Last Wednesday, The New York Times devoted nearly seven pages to a story which essentially speaks for itself: 2,000 Americans have died in the Iraq War.
No other newspaper featured such coverage. On the front page was a color photograph of a grieving widow being presented with the flag that draped her husband’s coffin. On pages A14 and A15, there were two more large, color photographs of grieving family members, accompanied by a long article and a computerized graphic charting the number of deaths per day in Iraq, which stretches across the bottom of both pages.
Then, on pages A16-A19, were the faces of the most recent 1,000 service members killed in the line of duty, with their name, age and hometown listed below each photo. The photos are small; small enough that the reader might find it difficult to concentrate on just one. The collection of images washes over the reader’s consciousness like a tidal wave, and it’s not hard to imagine that such an impression is exactly what The New York Times had in mind – to flood readers with feelings of remorse and regret, to create a force of emotion so overwhelming that remembrance of the cause for which these men and women gave their lives becomes nearly impossible.
Ostensibly, the Times was merely attempting to give a face to the names that are so often lost in the shuffle, but in fact it is simply manipulating a body count to further its own ideas about the war.
The headlines also indicate that the purpose of the coverage is an effort to present the war in an unfavorable light. Most have to do with the fact that many of the dead were on their second or third tour in Iraq, taking focus off of the enemies who line the roadside with bombs and placing the blame squarely on the shoulders of Washington policy makers. It’s almost as if to say George Bush is more responsible for their deaths than the insurgents who actually killed them.
Under the guise of objective journalism, the Times has distorted the significance of the number of dead. It has sought to create the impression that the soldiers, sailors, airmen and marines that died on the sands of Iraq were not heroes, but victims, slaughtered in an unjust war, waged by uncaring leaders and supported only by those who have not felt the loss of a loved one.
In essence, the Times’ coverage of the 2,000th death in Iraq is the quintessential example of liberal media bias. It has seized on an artificial benchmark in the course of the war to make a point about the war’s injustice – as if the 2,000th death is somehow more significant than the 1,999th or the 2,001st. Also, the coverage focuses on only one side of the story, emphasizing the grief of death over the pride of sacrifice that so many feel. It has wholly ignored the larger context of the story, totally disregarding the possibility that the deaths of these service members contributed to the accomplishment of substantial political objectives that were little more than a series of pipe dreams only five years ago. But most disgraceful of all, it has hijacked the images of the brave men and women who gave their lives in order to push its own political agenda.

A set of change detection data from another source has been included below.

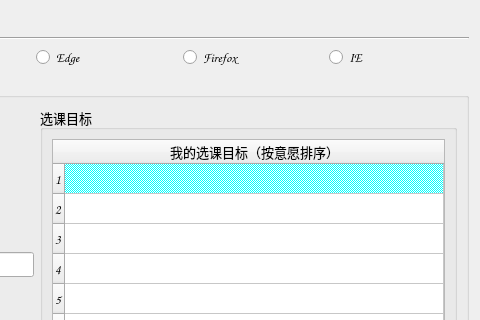
Above: qt/ui/login.ui from ZYM-PKU/AutoElective2.0 before the change; both pictures show x 267 to 747 and y 0 to 320 of the 747 by 859 pixel window. Below: the same form after it.
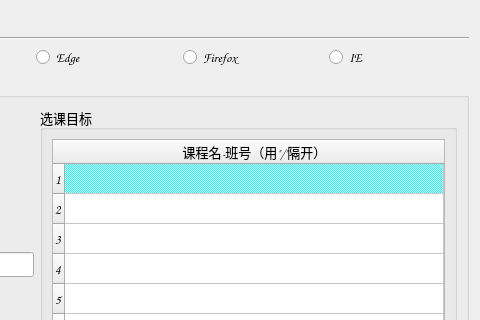
That is the form after the change. Icons and pictures are not drawn.

Patch:
```diff
--- a/qt/ui/login.ui
+++ b/qt/ui/login.ui
@@ -350,7 +350,14 @@
            </row>
            <column>
             <property name="text">
-             <string>我的选课目标（按意愿排序）</string>
+             <string>课程名-班号（用&quot;/&quot;隔开）</string>
+            </property>
+            <property name="background">
+             <color>
+              <red>0</red>
+              <green>255</green>
+              <blue>255</blue>
+             </color>
             </property>
            </column>
            <item row="0" column="0">
```
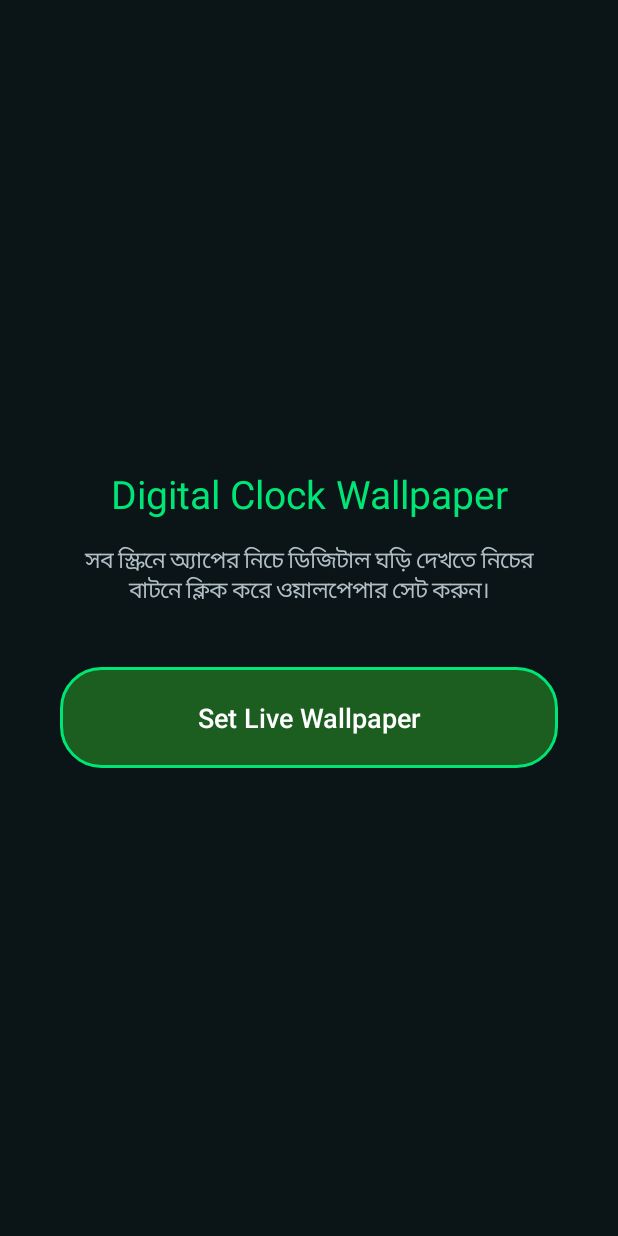
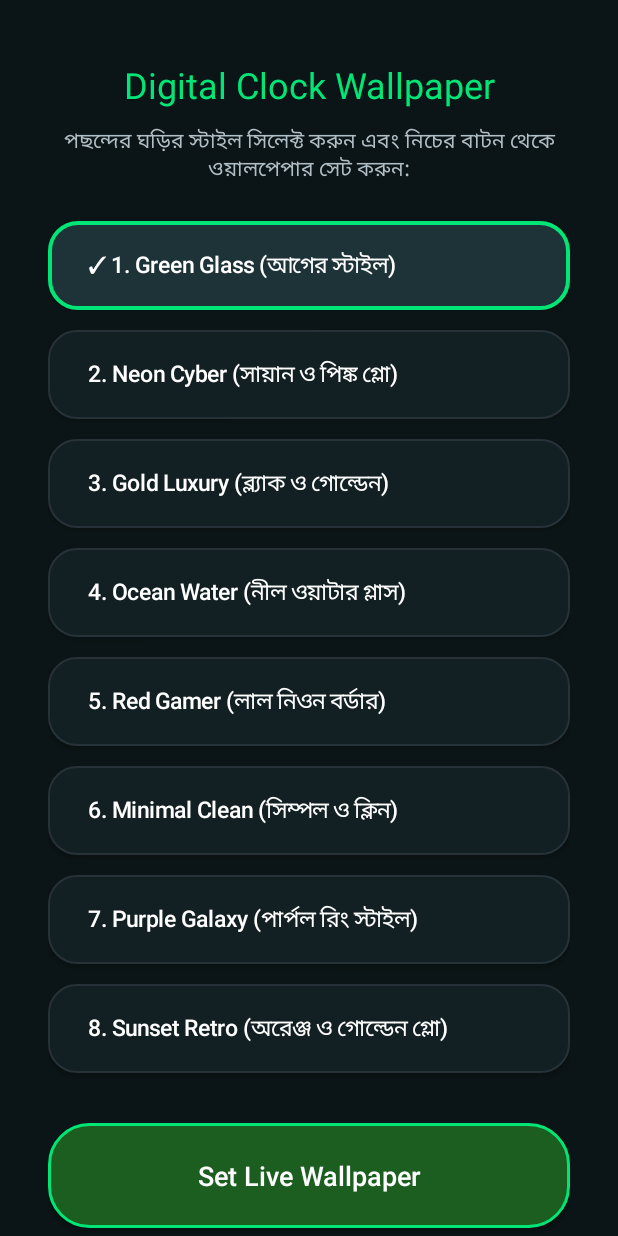
Before and after one commit to yeasinshorts2-prog/ClockWallpaper, an Android app: the screen it shows after launch (MainActivity), on a phone screen of 412 x 824 dp. Run offline under Robolectric (Android 15) with nearby library versions, the phone set to English and light mode, and no system bars.

Commit message:
Update MainActivity.java

```diff
--- a/app/src/main/java/com/clockwallpaper/app/MainActivity.java
+++ b/app/src/main/java/com/clockwallpaper/app/MainActivity.java
@@ -4,51 +4,127 @@ import android.app.Activity;
 import android.app.WallpaperManager;
 import android.content.ComponentName;
 import android.content.Intent;
+import android.content.SharedPreferences;
 import android.graphics.Color;
 import android.graphics.drawable.GradientDrawable;
 import android.os.Bundle;
 import android.view.Gravity;
 import android.widget.Button;
 import android.widget.LinearLayout;
+import android.widget.ScrollView;
 import android.widget.TextView;
+import android.widget.Toast;
 
 public class MainActivity extends Activity {
+
+    private static final String PREFS_NAME = "ClockPrefs";
+    private static final String KEY_STYLE = "clock_style";
+
+    private final String[] styleNames = {
+            "1. Green Glass (আগের স্টাইল)",
+            "2. Neon Cyber (সায়ান ও পিঙ্ক গ্লো)",
+            "3. Gold Luxury (ব্ল্যাক ও গোল্ডেন)",
+            "4. Ocean Water (নীল ওয়াটার গ্লাস)",
+            "5. Red Gamer (লাল নিওন বর্ডার)",
+            "6. Minimal Clean (সিম্পল ও ক্লিন)",
+            "7. Purple Galaxy (পার্পল রিং স্টাইল)",
+            "8. Sunset Retro (অরেঞ্জ ও গোল্ডেন গ্লো)"
+    };
+
+    private final int[] accentColors = {
+            Color.parseColor("#00E676"),
+            Color.parseColor("#00E5FF"),
+            Color.parseColor("#FFD700"),
+            Color.parseColor("#40C4FF"),
+            Color.parseColor("#FF1744"),
+            Color.parseColor("#ECEFF1"),
+            Color.parseColor("#E040FB"),
+            Color.parseColor("#FF9100")
+    };
+
+    private Button[] styleButtons;
 
     @Override
     protected void onCreate(Bundle savedInstanceState) {
         super.onCreate(savedInstanceState);
 
+        SharedPreferences prefs = getSharedPreferences(PREFS_NAME, MODE_PRIVATE);
+        int currentStyle = prefs.getInt(KEY_STYLE, 0);
+
+        ScrollView scrollView = new ScrollView(this);
+        scrollView.setBackgroundColor(Color.parseColor("#0B1416"));
+
         LinearLayout layout = new LinearLayout(this);
         layout.setOrientation(LinearLayout.VERTICAL);
-        layout.setGravity(Gravity.CENTER);
-        layout.setBackgroundColor(Color.parseColor("#0B1416"));
-        layout.setPadding(60, 60, 60, 60);
+        layout.setGravity(Gravity.CENTER_HORIZONTAL);
+        layout.setPadding(48, 60, 48, 80);
 
         TextView title = new TextView(this);
         title.setText("Digital Clock Wallpaper");
         title.setTextColor(Color.parseColor("#00E676"));
-        title.setTextSize(26);
+        title.setTextSize(24);
         title.setGravity(Gravity.CENTER);
 
         TextView subtitle = new TextView(this);
-        subtitle.setText("সব স্ক্রিনে অ্যাপের নিচে ডিজিটাল ঘড়ি দেখতে নিচের বাটনে ক্লিক করে ওয়ালপেপার সেট করুন।");
+        subtitle.setText("পছন্দের ঘড়ির স্টাইল সিলেক্ট করুন এবং নিচের বাটন থেকে ওয়ালপেপার সেট করুন:");
         subtitle.setTextColor(Color.parseColor("#B0BEC5"));
-        subtitle.setTextSize(15);
+        subtitle.setTextSize(14);
         subtitle.setGravity(Gravity.CENTER);
-        subtitle.setPadding(0, 24, 0, 60);
+        subtitle.setPadding(0, 16, 0, 36);
+
+        layout.addView(title);
+        layout.addView(subtitle);
+
+        styleButtons = new Button[styleNames.length];
+
+        for (int i = 0; i < styleNames.length; i++) {
+            final int index = i;
+            Button btn = new Button(this);
+            btn.setText(styleNames[i]);
+            btn.setTextColor(Color.WHITE);
+            btn.setTextSize(15);
+            btn.setAllCaps(false);
+            btn.setGravity(Gravity.START | Gravity.CENTER_VERTICAL);
+            btn.setPadding(40, 28, 40, 28);
+
+            LinearLayout.LayoutParams params = new LinearLayout.LayoutParams(
+                    LinearLayout.LayoutParams.MATCH_PARENT,
+                    LinearLayout.LayoutParams.WRAP_CONTENT
+            );
+            params.setMargins(0, 0, 0, 20);
+            btn.setLayoutParams(params);
+
+            btn.setOnClickListener(v -> {
+                prefs.edit().putInt(KEY_STYLE, index).apply();
+                updateButtonStyles(index);
+                Toast.makeText(MainActivity.this, styleNames[index] + " সিলেক্ট হয়েছে!", Toast.LENGTH_SHORT).show();
+            });
+
+            styleButtons[i] = btn;
+            layout.addView(btn);
+        }
+
+        updateButtonStyles(currentStyle);
 
         Button setBtn = new Button(this);
         setBtn.setText("Set Live Wallpaper");
         setBtn.setTextColor(Color.WHITE);
         setBtn.setTextSize(18);
         setBtn.setAllCaps(false);
-        setBtn.setPadding(60, 32, 60, 32);
+        setBtn.setPadding(60, 34, 60, 34);
 
-        GradientDrawable btnBg = new GradientDrawable();
-        btnBg.setColor(Color.parseColor("#1B5E20"));
-        btnBg.setCornerRadius(40);
-        btnBg.setStroke(3, Color.parseColor("#00E676"));
-        setBtn.setBackground(btnBg);
+        LinearLayout.LayoutParams setParams = new LinearLayout.LayoutParams(
+                LinearLayout.LayoutParams.MATCH_PARENT,
+                LinearLayout.LayoutParams.WRAP_CONTENT
+        );
+        setParams.setMargins(0, 30, 0, 20);
+        setBtn.setLayoutParams(setParams);
+
+        GradientDrawable setBg = new GradientDrawable();
+        setBg.setColor(Color.parseColor("#1B5E20"));
+        setBg.setCornerRadius(40);
+        setBg.setStroke(3, Color.parseColor("#00E676"));
+        setBtn.setBackground(setBg);
 
         setBtn.setOnClickListener(v -> {
             try {
@@ -64,10 +140,25 @@ public class MainActivity extends Activity {
             }
         });
 
-        layout.addView(title);
-        layout.addView(subtitle);
         layout.addView(setBtn);
+        scrollView.addView(layout);
+        setContentView(scrollView);
+    }
 
-        setContentView(layout);
+    private void updateButtonStyles(int selectedIndex) {
+        for (int i = 0; i < styleButtons.length; i++) {
+            GradientDrawable bg = new GradientDrawable();
+            bg.setCornerRadius(28);
+            if (i == selectedIndex) {
+                bg.setColor(Color.parseColor("#1E3338"));
+                bg.setStroke(4, accentColors[i]);
+                styleButtons[i].setText("✓ " + styleNames[i]);
+            } else {
+                bg.setColor(Color.parseColor("#121F23"));
+                bg.setStroke(2, Color.parseColor("#263238"));
+                styleButtons[i].setText(styleNames[i]);
+            }
+            styleButtons[i].setBackground(bg);
+        }
     }
 }
```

The above editorial is the opinion of two members of the Daily Kent Stater editorial board.